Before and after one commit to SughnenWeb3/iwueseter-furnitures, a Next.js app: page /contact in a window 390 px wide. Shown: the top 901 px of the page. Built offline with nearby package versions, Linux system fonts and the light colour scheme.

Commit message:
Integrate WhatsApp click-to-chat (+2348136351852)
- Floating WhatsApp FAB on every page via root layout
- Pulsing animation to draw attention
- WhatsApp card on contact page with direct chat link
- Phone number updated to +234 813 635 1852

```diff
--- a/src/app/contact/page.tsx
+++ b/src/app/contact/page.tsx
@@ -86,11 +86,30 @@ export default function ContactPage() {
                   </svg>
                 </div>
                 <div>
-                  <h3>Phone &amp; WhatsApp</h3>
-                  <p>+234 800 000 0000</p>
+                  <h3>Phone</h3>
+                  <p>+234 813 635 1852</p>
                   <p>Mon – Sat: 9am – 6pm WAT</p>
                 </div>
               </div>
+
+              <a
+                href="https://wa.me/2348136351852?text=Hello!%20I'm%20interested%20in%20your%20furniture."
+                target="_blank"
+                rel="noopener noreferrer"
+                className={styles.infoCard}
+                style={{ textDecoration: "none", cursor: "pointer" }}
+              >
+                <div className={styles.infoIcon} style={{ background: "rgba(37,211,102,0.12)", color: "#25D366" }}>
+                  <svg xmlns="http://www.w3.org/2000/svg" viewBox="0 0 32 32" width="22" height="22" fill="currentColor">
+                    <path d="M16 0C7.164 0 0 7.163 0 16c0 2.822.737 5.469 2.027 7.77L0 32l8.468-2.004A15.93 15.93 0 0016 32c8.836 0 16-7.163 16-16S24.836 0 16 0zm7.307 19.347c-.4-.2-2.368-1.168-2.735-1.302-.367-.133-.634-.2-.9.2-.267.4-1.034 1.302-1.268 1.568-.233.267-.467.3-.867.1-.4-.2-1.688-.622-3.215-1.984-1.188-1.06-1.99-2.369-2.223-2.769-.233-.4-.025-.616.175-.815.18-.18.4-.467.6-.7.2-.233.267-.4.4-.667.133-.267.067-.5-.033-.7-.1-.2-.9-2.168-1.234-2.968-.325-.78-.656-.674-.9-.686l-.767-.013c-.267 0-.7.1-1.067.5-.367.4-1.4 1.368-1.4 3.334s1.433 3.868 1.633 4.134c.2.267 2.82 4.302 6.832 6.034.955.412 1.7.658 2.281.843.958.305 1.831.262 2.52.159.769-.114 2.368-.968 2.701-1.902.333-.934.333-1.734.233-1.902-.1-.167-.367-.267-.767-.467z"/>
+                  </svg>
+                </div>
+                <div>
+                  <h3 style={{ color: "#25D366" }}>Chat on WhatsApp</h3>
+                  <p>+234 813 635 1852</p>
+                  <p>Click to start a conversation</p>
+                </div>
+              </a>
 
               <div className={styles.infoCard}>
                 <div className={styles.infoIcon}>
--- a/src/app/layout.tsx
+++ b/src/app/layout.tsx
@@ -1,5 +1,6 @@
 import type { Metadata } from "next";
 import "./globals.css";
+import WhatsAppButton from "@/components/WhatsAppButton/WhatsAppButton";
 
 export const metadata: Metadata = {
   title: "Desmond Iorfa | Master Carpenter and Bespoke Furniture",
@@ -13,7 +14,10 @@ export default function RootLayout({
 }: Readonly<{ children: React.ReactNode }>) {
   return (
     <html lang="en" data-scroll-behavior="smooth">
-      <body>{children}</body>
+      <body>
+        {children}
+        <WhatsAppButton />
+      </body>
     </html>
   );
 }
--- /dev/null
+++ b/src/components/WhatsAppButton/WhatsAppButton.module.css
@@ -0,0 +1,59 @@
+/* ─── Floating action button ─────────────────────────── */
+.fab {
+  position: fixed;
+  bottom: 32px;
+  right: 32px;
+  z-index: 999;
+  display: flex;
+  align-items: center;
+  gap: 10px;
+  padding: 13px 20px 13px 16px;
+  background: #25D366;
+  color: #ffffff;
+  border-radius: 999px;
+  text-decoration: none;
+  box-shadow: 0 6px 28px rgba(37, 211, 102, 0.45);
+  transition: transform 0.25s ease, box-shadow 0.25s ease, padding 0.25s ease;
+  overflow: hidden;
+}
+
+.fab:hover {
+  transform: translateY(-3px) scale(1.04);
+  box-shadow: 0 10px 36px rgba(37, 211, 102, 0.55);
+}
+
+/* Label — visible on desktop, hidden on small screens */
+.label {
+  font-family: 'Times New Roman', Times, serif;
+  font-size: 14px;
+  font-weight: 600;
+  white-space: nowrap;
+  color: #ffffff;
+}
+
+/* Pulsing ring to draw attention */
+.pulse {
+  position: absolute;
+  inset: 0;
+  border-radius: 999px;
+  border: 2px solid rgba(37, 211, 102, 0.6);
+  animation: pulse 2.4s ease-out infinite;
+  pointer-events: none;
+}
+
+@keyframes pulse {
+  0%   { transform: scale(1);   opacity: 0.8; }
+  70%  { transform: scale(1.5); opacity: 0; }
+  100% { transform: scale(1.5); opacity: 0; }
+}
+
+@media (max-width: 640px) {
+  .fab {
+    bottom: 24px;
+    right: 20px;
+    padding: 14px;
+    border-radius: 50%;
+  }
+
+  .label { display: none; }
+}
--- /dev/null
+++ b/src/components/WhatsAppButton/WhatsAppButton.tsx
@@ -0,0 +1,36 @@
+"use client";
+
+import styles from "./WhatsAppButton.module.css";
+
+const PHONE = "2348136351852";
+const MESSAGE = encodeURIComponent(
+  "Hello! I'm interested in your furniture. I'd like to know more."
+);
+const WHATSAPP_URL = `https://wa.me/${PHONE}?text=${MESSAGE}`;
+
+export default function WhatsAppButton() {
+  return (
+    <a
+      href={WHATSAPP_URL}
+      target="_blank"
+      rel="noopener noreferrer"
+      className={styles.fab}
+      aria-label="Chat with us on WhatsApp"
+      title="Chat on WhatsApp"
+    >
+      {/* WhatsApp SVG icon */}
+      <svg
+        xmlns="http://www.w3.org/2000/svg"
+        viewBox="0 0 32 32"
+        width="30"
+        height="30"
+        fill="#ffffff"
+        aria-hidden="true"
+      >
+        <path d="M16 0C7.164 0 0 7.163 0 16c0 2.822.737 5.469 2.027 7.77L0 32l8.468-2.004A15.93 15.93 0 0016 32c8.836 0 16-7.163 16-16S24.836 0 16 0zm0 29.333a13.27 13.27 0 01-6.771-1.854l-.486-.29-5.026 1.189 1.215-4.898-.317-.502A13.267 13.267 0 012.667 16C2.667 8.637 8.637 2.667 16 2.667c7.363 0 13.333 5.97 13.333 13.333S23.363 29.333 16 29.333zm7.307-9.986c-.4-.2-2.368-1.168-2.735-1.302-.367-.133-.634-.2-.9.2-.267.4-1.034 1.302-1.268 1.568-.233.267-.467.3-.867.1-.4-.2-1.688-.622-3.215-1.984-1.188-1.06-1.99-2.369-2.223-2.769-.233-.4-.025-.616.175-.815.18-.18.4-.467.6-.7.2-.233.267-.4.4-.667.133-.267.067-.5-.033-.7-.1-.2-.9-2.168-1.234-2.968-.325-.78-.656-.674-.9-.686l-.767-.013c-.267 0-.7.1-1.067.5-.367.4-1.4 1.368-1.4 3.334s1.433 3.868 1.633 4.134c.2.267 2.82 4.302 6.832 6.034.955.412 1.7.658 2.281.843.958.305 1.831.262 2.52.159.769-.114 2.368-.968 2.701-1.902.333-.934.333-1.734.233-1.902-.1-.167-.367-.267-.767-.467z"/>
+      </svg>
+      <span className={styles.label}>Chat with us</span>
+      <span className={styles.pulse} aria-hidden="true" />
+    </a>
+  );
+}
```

---

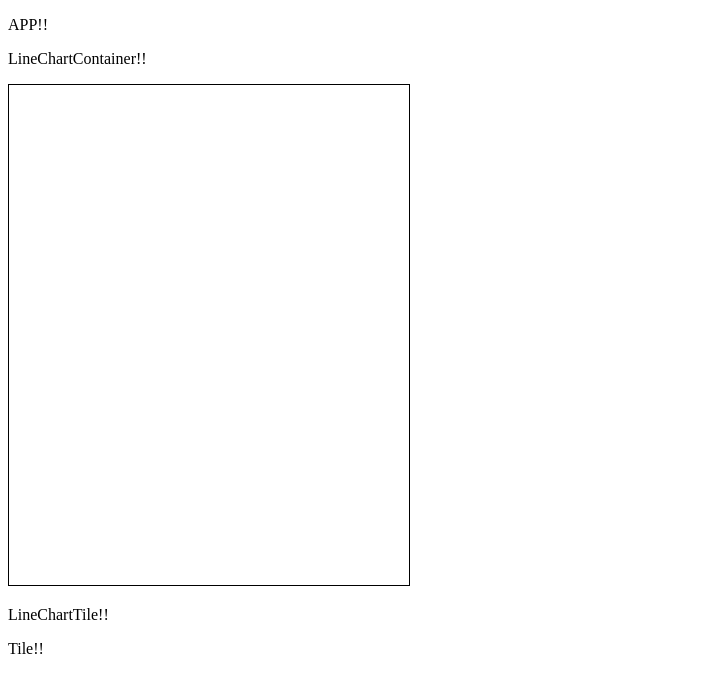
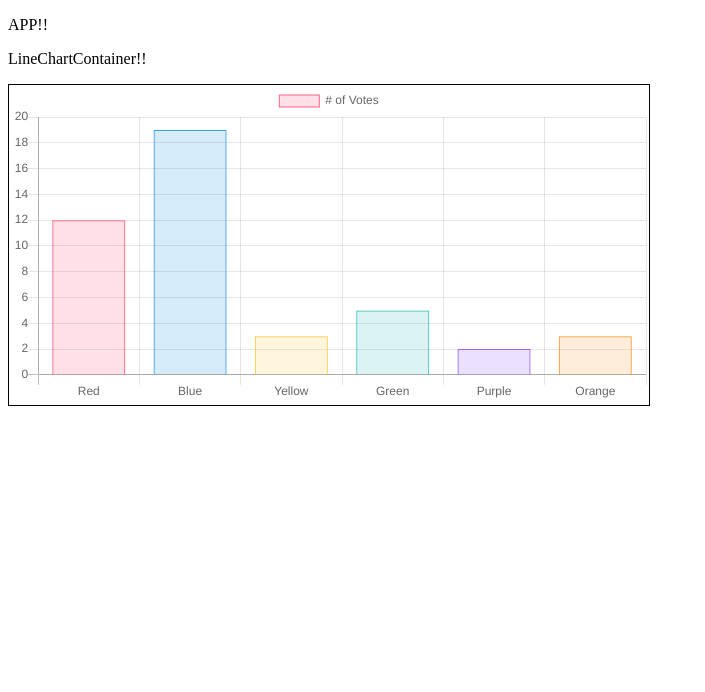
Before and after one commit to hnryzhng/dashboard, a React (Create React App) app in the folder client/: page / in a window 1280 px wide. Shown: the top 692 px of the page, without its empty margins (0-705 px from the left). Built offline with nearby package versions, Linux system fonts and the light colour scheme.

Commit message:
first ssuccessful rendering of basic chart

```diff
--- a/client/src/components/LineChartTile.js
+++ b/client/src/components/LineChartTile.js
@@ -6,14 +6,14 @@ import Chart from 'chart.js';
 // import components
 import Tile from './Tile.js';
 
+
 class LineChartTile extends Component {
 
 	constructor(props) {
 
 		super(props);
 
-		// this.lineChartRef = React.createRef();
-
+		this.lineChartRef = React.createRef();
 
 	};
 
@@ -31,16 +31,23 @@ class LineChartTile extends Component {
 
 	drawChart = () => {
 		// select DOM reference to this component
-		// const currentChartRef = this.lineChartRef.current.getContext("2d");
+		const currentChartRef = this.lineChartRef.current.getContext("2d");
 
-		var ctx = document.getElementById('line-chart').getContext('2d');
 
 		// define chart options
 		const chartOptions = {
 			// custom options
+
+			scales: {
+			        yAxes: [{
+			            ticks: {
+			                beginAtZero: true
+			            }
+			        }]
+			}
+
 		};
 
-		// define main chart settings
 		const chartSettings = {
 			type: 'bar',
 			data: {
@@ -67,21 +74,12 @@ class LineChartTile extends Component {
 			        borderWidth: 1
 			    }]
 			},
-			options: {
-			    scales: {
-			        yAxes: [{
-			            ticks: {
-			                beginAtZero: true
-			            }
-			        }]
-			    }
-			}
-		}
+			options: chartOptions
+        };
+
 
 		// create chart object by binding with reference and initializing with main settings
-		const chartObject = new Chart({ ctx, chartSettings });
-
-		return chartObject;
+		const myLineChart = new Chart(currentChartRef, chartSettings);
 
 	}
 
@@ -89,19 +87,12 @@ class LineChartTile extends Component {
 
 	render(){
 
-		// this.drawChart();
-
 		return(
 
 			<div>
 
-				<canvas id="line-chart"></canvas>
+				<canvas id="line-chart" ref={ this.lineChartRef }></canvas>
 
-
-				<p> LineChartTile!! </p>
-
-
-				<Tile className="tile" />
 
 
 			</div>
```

* * *

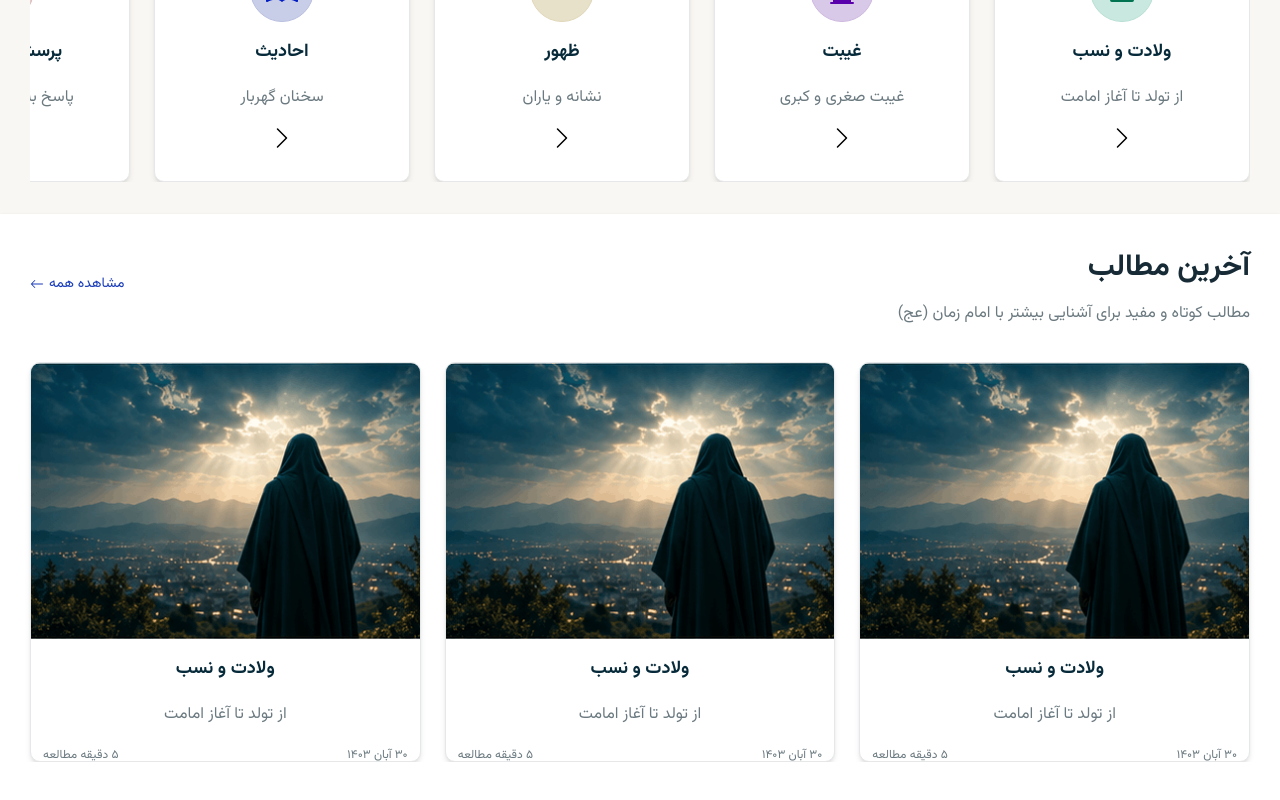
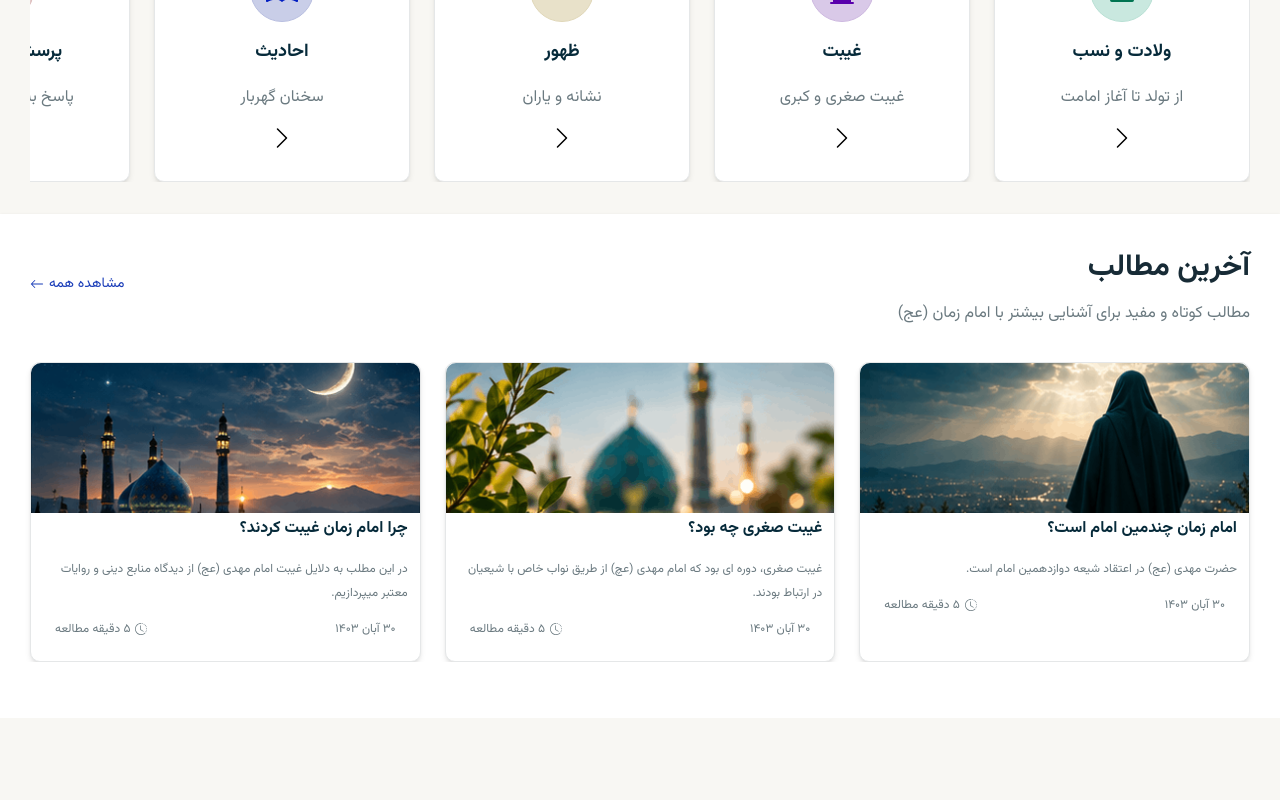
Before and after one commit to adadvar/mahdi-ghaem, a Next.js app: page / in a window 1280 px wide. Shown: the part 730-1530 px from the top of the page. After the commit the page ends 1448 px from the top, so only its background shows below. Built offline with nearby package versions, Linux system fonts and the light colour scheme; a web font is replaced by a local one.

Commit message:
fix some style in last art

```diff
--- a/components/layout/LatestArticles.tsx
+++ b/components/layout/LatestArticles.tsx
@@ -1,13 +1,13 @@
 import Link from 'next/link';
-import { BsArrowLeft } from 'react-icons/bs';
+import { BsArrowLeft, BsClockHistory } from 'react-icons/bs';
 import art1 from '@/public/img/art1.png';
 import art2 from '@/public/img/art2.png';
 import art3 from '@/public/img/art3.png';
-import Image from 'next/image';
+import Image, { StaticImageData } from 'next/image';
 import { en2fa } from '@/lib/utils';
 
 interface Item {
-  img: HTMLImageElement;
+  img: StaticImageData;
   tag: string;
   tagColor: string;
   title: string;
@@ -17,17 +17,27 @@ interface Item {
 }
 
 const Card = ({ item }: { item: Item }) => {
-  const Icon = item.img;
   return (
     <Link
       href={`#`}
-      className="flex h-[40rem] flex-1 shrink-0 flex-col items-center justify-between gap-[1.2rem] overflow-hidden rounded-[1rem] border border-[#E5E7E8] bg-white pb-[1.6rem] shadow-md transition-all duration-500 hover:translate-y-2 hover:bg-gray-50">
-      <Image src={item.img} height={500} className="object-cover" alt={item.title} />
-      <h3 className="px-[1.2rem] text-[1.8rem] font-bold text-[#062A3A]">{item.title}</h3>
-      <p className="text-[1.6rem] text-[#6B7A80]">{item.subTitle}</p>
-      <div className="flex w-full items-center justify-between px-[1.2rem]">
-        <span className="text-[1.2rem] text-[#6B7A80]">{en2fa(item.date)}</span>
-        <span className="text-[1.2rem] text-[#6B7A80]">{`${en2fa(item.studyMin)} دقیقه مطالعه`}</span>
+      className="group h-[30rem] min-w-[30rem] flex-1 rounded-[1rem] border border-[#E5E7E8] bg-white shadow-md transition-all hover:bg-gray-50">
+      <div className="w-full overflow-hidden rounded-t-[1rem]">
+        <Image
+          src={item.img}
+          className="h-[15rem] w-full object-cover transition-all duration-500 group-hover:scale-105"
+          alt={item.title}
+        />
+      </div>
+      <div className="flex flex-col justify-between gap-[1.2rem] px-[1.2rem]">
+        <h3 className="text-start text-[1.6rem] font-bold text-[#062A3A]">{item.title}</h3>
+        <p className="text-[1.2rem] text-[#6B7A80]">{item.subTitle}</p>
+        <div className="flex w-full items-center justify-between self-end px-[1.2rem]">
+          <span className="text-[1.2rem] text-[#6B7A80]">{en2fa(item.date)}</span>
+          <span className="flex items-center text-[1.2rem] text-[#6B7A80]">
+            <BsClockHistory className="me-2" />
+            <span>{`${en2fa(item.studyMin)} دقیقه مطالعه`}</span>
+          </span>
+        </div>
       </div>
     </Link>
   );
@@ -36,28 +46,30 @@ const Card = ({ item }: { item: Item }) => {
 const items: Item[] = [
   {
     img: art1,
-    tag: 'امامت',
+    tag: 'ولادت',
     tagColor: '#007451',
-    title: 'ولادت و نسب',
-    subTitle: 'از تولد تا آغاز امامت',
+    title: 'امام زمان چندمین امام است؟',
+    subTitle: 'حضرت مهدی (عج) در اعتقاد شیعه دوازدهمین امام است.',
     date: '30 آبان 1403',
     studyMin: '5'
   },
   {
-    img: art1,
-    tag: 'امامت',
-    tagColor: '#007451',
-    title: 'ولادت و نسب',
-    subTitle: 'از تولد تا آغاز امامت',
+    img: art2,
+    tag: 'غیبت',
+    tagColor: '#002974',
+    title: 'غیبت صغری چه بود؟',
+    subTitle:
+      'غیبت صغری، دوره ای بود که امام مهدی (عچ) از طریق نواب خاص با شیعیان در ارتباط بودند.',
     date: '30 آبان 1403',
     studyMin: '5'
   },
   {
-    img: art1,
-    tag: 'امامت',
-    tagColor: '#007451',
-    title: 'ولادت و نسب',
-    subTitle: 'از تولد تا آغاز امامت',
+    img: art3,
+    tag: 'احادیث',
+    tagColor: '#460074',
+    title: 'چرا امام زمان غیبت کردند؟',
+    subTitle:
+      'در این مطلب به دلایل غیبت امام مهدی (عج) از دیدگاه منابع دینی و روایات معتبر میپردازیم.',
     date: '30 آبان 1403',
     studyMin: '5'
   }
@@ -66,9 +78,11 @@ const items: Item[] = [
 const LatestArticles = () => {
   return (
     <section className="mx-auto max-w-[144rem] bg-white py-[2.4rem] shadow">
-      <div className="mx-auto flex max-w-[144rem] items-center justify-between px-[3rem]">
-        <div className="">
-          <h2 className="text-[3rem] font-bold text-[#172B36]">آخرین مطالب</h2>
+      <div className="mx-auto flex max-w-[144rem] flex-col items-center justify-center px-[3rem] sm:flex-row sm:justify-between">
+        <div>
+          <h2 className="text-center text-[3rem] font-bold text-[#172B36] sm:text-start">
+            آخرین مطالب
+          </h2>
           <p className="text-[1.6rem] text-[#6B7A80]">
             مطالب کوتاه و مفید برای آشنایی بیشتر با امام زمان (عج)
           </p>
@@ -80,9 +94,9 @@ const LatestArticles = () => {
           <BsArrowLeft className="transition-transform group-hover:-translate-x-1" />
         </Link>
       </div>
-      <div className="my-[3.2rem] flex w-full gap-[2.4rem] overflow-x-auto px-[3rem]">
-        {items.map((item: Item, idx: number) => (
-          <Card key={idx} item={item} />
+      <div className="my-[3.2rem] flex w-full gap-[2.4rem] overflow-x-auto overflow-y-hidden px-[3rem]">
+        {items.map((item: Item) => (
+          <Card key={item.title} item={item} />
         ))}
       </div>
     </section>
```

§ BRIEF: Each line above that includes "number" should be shown.

§ TASK OUTPUT:
- Phone number updated to +234 813 635 1852
-        {items.map((item: Item, idx: number) => (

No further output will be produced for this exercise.